staggering. So too is its disregard for the rights of those affected”
1. Haha says:
September 13, 2016 at 1:15 pm
That is where our real African problem is. Colonialism did not end.
Agents (African governments) were just put in place to perpetuate
colonialism on their own people on behalf of the real colonialists. Our
greedy leaders (rulers) have continually impoverished African peoples while
promoting the interests of their masters, the colonialists. I beg to ask,
why would resource poor nations be the richest and resource rich countries
in Africa be the poorest? The only strength for Africans would be to unite,
be enlightened on what is happening and forge a common front for the sake
of the masses, but we all know nobody is gonna allow that to happen. The
divide and rule principle is very strong and very much alive. Even the
belief that all peoples originally migrated from Africa is absolutely
doubtful and is a propaganda. Why would people leave so many resources and
a nice weather to emigrate to cold and hostile environments? My
grandparents tell me my community settled in their current area just about
1000 years ago around 1100AD. In fact when the colonialists came, Africa
was underpopulated and peoples were scattered, even homesteads were far
apart. Natural resources and food were in plenty. The Africans loved and
trusted visitors and they were not in huge organized communities. In fact
there was no need for advanced civilization since everything that was
needed was available. We know necessity is the mother of invention. We were
not primitive at all. We were just self sufficient and satisfied.
What am trying to say is that something does not quite add up in as far
as Africa, Africans and the rest of the world is concerned. Something is
being hidden by those who have power and are controlling the resources in
this age and stage. Only the truth will set Africans free.
May THE ALMIGHTY help us
2. Lokongo <http://lesoldatdupeuple.over-blog.com> says:
September 13, 2016 at 2:18 pm
Oh Now we know ! No African resources, no Brexit !
3. Moto Mabanga says:
September 16, 2016 at 8:12 am
Dear Mr. Lebert,
Your not so politically right article is an attraction for atrack by
British covert machinery, so brace yourself unless of course you have grown
a crocodile skin like some of us in Africa. I think it may be useful to get
in touch with you and share similar material from other parts of Africa.
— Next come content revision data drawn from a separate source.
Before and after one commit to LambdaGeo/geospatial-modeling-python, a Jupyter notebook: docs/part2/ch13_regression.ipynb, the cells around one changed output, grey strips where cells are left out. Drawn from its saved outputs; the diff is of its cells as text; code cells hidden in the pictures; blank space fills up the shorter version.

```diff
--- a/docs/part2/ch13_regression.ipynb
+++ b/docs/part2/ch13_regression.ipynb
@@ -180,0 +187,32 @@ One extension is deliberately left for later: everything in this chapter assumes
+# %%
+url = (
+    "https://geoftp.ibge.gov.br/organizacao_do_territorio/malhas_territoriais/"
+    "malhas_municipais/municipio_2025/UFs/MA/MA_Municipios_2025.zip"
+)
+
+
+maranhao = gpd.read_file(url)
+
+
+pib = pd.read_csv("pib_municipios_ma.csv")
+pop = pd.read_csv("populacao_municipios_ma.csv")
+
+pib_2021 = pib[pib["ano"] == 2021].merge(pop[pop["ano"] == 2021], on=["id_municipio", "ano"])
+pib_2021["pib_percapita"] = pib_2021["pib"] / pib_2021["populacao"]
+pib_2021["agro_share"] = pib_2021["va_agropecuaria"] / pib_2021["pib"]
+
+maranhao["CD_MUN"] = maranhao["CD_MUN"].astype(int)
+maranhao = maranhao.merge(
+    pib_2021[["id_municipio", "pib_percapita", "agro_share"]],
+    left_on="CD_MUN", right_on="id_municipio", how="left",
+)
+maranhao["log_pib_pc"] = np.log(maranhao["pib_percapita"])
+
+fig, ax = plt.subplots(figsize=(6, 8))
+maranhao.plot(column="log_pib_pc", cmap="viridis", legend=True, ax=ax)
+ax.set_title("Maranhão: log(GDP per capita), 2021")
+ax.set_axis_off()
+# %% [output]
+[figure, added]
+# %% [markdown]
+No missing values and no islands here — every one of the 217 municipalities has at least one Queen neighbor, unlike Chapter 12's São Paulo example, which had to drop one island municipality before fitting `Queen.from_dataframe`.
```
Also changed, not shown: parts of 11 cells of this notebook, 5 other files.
Pls also Afrixt petition on Change.org
4. Monte McMurchy says:
September 16, 2016 at 11:16 am
Exploitation in Africa by the old Colonial powers is not novel. The
profound tragedy is that this exploitation inclusive of both mineral wealth
and that of human capital is allowed to continue. My suspicions are that
the Western Governance Structures are enablers in the facilitation of
exploitation in Africa much to the gross abuse in Human Rights within many
African Nation State.
For me the issue ordinal is accountability. Who is to be held to account?
This form of sanctioned exploitation only sustains the local gangsters
in governance in Africa.
5. richard says:
September 16, 2016 at 3:17 pm
I’m always mystified by writers’ flipflopping’ between UK and UK
companies, as if these are one and the same. It seems an AIM listed company
is also ‘UK’. So if it does something wrong, the company is responsible,
and so is the ‘UK’ . The idea that a UK trade agreement would countenance
acceptance of human rights or environmental abuse, strikes me as unlikely,
and I think it is the writer’s responsibility to quote, rather than to
allude. To counter the argument that ‘you can’t clap with one hand’ and the
host countries have some responsibility, as they signed the agreements,
passed the laws, negotiated the tax arrangements, oversaw the operations
etc etc, there is the suggestion that these governments were installed by
the colonial powers and are their puppets. Zambia has just had a closely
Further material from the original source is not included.